Gold often attracts conspiracy theories when it falls so abruptly, especially on Mondays. Interestingly, in a recent article on Zero Hedge, ABC Bullion out of Sydney, Australia, detailed some of the speculation behind the precious metal's beat-down.
Price manipulation, or a "bear raid," could be a factor. Two weeks ago, gold prices experienced a mini "flash crash" - the first one in 18 months - after five tonnes of the metal appeared on the Shanghai market. Whether front-running or fat fingers are to blame, the sell order for what many are calling a bear raid was initially thought to have originated in China, but we now believe it came from New York City.

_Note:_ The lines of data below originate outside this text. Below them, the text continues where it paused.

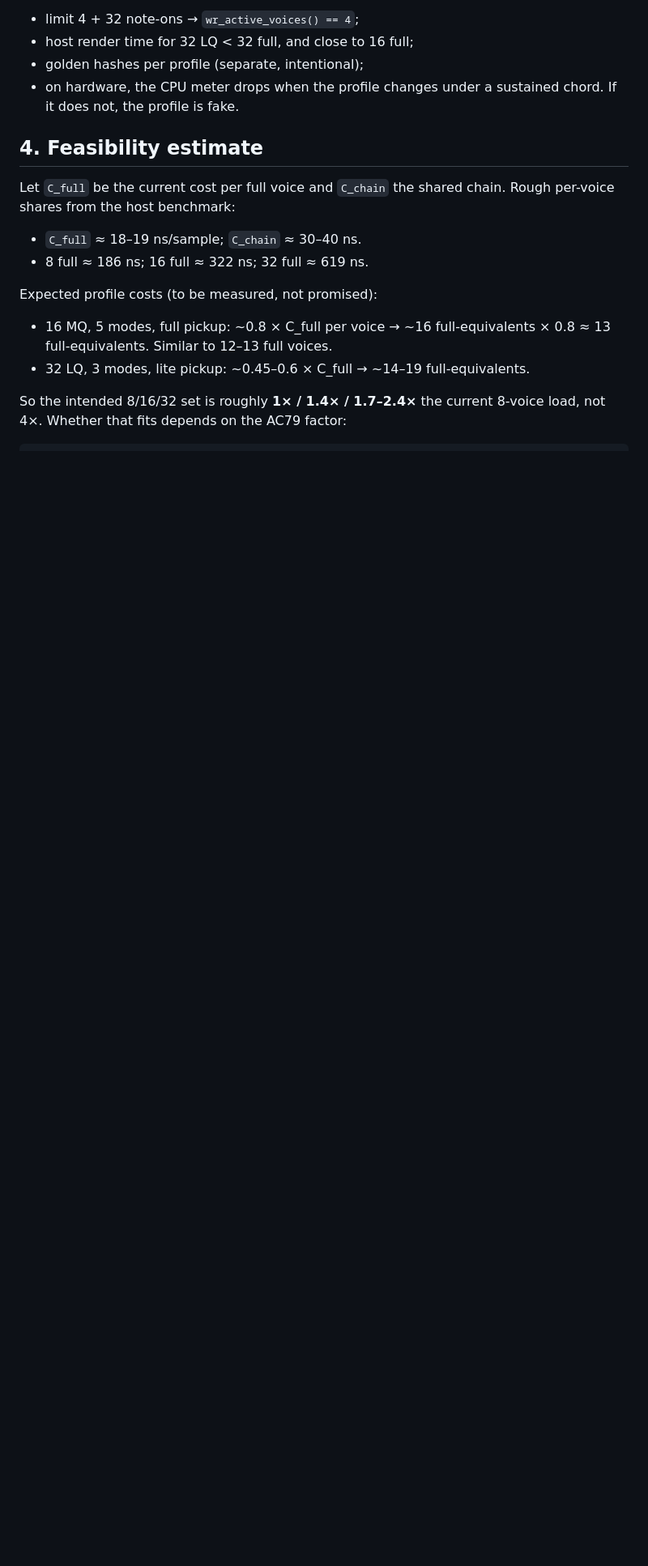
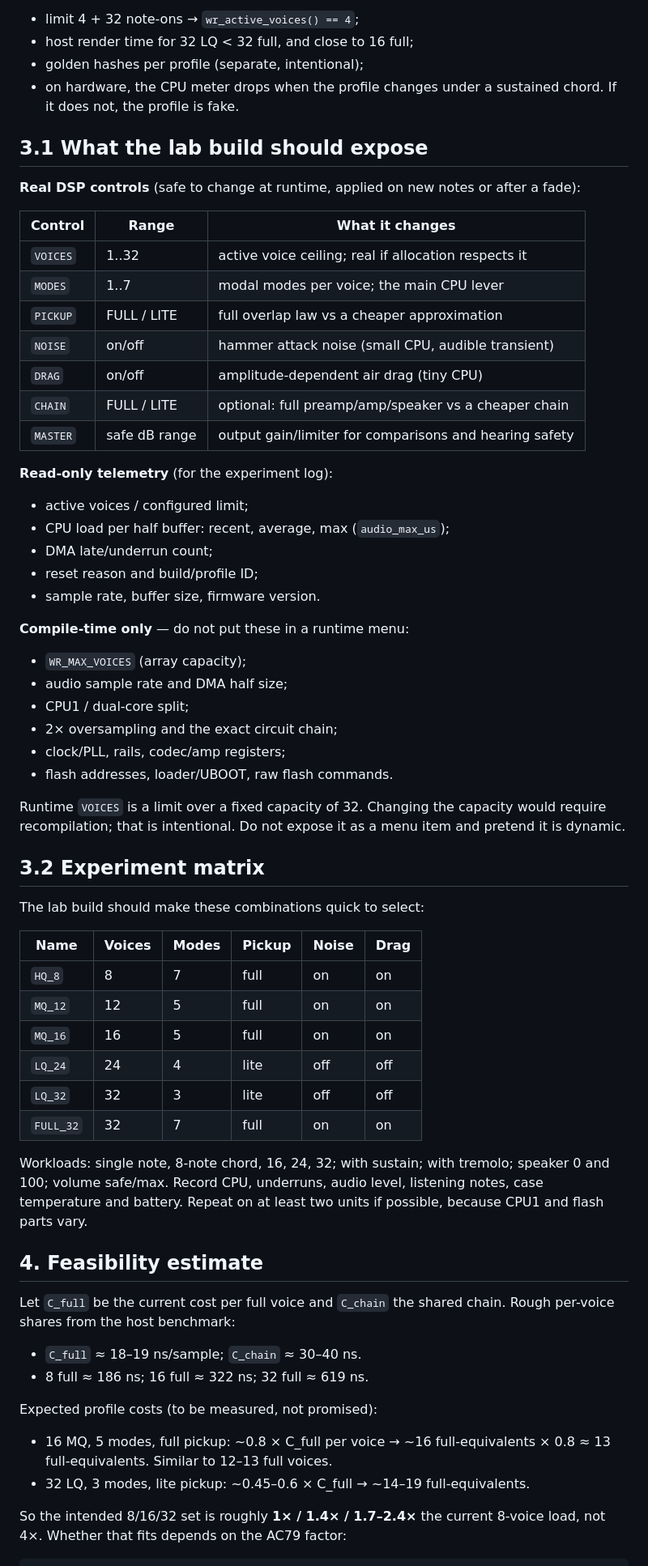
Before and after one commit to ograndebe/fm1-reed, a Markdown page: docs/POLYPHONY.md, the part around one of its changes. Shown at 81% size. Drawn GitHub-style; blank space fills up the shorter version.

Commit message:
docs: separate lab and release polyphony builds; add safety analysis

```diff
--- a/docs/POLYPHONY.md
+++ b/docs/POLYPHONY.md
@@ -125,6 +143,60 @@ Tests should prove it:
 - golden hashes per profile (separate, intentional);
 - on hardware, the CPU meter drops when the profile changes under a sustained
   chord. If it does not, the profile is fake.
+
+## 3.1 What the lab build should expose
+
+**Real DSP controls** (safe to change at runtime, applied on new notes or after a
+fade):
+
+| Control | Range | What it changes |
+|---|---|---|
+| `VOICES` | 1..32 | active voice ceiling; real if allocation respects it |
+| `MODES` | 1..7 | modal modes per voice; the main CPU lever |
+| `PICKUP` | FULL / LITE | full overlap law vs a cheaper approximation |
+| `NOISE` | on/off | hammer attack noise (small CPU, audible transient) |
+| `DRAG` | on/off | amplitude-dependent air drag (tiny CPU) |
+| `CHAIN` | FULL / LITE | optional: full preamp/amp/speaker vs a cheaper chain |
+| `MASTER` | safe dB range | output gain/limiter for comparisons and hearing safety |
+
+**Read-only telemetry** (for the experiment log):
+
+- active voices / configured limit;
+- CPU load per half buffer: recent, average, max (`audio_max_us`);
+- DMA late/underrun count;
+- reset reason and build/profile ID;
+- sample rate, buffer size, firmware version.
+
+**Compile-time only** — do not put these in a runtime menu:
+
+- `WR_MAX_VOICES` (array capacity);
+- audio sample rate and DMA half size;
+- CPU1 / dual-core split;
+- 2× oversampling and the exact circuit chain;
+- clock/PLL, rails, codec/amp registers;
+- flash addresses, loader/UBOOT, raw flash commands.
+
+Runtime `VOICES` is a limit over a fixed capacity of 32. Changing the capacity
+would require recompilation; that is intentional. Do not expose it as a menu
+item and pretend it is dynamic.
+
+## 3.2 Experiment matrix
+
+The lab build should make these combinations quick to select:
+
+| Name | Voices | Modes | Pickup | Noise | Drag |
+|---|---|---|---|---|---|
+| `HQ_8` | 8 | 7 | full | on | on |
+| `MQ_12` | 12 | 5 | full | on | on |
+| `MQ_16` | 16 | 5 | full | on | on |
+| `LQ_24` | 24 | 4 | lite | off | off |
+| `LQ_32` | 32 | 3 | lite | off | off |
+| `FULL_32` | 32 | 7 | full | on | on | deliberately over budget; confirm the failure mode |
+
+Workloads: single note, 8-note chord, 16, 24, 32; with sustain; with tremolo;
+speaker 0 and 100; volume safe/max. Record CPU, underruns, audio level, listening
+notes, case temperature and battery. Repeat on at least two units if possible,
+because CPU1 and flash parts vary.
 
 ## 4. Feasibility estimate
 
```
Also changed, not shown: other parts of docs/POLYPHONY.md (+42 -0 lines).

Did investors anticipate China's negative flash purchasing managers' index (PMI) last week? China is the largest consumer of gold, and the PMI is a useful leading indicator of commodities demand as well as job growth.
What about the Greek crisis? This type of debt fear crisis often has the effect of boosting the price of gold, but we didn't see that happen. Did European central banks sell gold down to dampen the psychological impact of the event? Understating the seriousness of the debt crisis may have prevented investors from seeking gold as protection.
Conspiracy theories or not, I believe none of this tarnishes gold's sustainable allure. It's important to look at the two key demand drivers for gold: the Fear Trade and the Love Trade.
The Fear Trade is related to money supply and negative real interest rates. The Love Trade comes from the purchase of gold due to cultural affinity and the rising gross domestic product (GDP) per capita in Asia and the Middle East.
I've always advocated, and continue to advocate, a 10% weighting: 5% in gold stocks and 5% in bullion, then rebalance every year.